      Going forward, the R&D tax credit regime in Ireland will need to be consistent with QRTC requirements.

      In order to qualify as a QRTC require, the tax credit to be paid as cash (or available as cash equivalents) within four years of the date on which the taxpayer is first entitled to it.

      How does a QRTC interact with the Global Minimum Corporate Tax Rate?

      A tax credit that qualifies as a QRTC will be treated as income and not as a reduction in taxes paid. This is important when it comes to calculating the relevant effective rate of tax rate for the purposes of the global minimum corporate tax rate.

      Irish Finance Bill 2022 proposals

      The Finance Bill proposals seek to revise the R&D tax credit so that it is consistent with the QRTC criteria. This will include providing that the credit is fully payable in cash or cash equivalents.

      The new proposals under the Finance Bill measures provide that the first instalment of the R&D tax credit should be equal to the greater of:

      • €25,000 or, if lower, the total amount of the credit claimed; or
      • 50% of the value of the credit claimed, with the balance of the credit being refunded in the subsequent two periods.

      The cap on payable credits linked to the corporation tax/payroll tax payments will no longer apply.

      A consequence of the change is that companies that could have obtained the full value of the credit in a current year versus their corporation tax liabilities, will now instead see that benefit spread over three years.

      In addition, to ensure alignment with the Pillar Two rules, the R&D credit should be paid within the four-year period. This includes where there is an open investigation by the tax authority.

      Knowledge Development Box (“KDB”)

      The Finance Bill also provides for Pillar Two related changes to Ireland’s KDB.

      The KDB is a form of patent box regime and provides for a 50% reduction of qualifying income. This results in an effective tax rate of 6.25% for the taxpayer in respect of the qualifying income.

      However, the requirements are relatively strict and it is understood that uptake has been limited

      The Finance Bill measures provide that the KDB trading expense deduction is reduced from 50% to 20% of qualifying income. This results in a new effective rate of 10% as opposed to the existing 6.25% on qualifying income.

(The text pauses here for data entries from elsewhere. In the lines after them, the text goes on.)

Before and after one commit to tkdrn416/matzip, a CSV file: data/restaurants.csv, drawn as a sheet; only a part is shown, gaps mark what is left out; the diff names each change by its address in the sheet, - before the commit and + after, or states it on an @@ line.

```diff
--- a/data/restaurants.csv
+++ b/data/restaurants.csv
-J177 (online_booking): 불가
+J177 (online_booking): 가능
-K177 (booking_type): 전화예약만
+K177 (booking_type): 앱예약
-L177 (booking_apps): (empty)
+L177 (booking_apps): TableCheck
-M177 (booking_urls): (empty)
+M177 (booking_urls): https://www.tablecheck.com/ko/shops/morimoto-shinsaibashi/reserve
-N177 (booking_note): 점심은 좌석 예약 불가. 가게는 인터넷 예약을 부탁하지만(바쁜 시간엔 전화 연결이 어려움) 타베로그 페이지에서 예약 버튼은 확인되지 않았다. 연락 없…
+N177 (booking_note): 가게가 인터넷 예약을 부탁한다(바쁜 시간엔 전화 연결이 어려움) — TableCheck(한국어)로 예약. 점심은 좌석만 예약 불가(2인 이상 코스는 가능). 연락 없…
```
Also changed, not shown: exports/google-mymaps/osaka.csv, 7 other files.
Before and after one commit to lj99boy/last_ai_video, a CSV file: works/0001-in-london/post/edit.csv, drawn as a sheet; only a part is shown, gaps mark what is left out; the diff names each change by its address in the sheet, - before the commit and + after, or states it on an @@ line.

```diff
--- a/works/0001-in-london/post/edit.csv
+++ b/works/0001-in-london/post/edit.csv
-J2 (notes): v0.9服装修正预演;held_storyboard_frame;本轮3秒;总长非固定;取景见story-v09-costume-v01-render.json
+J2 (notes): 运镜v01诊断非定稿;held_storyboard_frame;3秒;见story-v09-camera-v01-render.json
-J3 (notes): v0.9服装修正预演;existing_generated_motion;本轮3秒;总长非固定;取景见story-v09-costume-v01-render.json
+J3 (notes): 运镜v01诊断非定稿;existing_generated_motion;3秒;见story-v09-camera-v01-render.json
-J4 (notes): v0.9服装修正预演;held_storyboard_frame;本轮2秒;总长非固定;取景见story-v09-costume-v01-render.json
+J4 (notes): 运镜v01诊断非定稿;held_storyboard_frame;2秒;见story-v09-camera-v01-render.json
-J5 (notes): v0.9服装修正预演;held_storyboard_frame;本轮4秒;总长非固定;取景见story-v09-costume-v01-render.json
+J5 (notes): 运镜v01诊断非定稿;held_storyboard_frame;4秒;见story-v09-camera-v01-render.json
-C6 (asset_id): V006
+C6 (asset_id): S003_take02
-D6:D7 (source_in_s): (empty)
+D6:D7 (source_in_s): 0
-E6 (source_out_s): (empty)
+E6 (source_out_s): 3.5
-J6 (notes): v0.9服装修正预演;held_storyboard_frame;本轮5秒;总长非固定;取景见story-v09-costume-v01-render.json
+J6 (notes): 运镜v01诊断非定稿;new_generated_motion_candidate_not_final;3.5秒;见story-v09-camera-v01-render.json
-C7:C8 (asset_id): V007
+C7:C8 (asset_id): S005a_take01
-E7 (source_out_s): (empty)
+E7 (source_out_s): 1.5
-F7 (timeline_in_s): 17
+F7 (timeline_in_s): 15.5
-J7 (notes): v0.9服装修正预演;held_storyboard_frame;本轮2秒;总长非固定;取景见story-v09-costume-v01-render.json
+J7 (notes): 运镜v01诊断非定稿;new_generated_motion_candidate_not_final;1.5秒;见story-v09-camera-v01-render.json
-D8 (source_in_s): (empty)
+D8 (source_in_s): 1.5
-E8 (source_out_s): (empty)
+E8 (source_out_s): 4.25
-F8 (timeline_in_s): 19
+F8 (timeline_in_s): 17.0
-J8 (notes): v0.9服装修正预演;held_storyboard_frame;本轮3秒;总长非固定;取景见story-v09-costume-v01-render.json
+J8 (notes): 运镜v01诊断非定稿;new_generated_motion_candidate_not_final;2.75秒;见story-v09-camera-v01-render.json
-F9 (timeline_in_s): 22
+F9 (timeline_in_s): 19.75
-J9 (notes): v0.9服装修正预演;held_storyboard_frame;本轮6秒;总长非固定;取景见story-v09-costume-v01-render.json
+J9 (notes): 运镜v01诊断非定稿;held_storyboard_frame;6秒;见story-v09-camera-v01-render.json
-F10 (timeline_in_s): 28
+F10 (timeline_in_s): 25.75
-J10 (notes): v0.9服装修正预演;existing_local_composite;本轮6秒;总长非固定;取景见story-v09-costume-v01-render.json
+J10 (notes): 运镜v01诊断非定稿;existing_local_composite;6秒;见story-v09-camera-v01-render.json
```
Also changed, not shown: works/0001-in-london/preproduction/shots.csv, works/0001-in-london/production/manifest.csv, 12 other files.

      If you have any queries about the Irish Finance Bill 2022, or Irish tax matters more generally, then please do not hesitate to get in touch.

      The content of this article is provided for educational and information purposes only. It is not intended, and should not be construed, as tax or legal advice. We recommend you seek formal tax and legal advice before taking, or refraining from, any action based on the contents of this article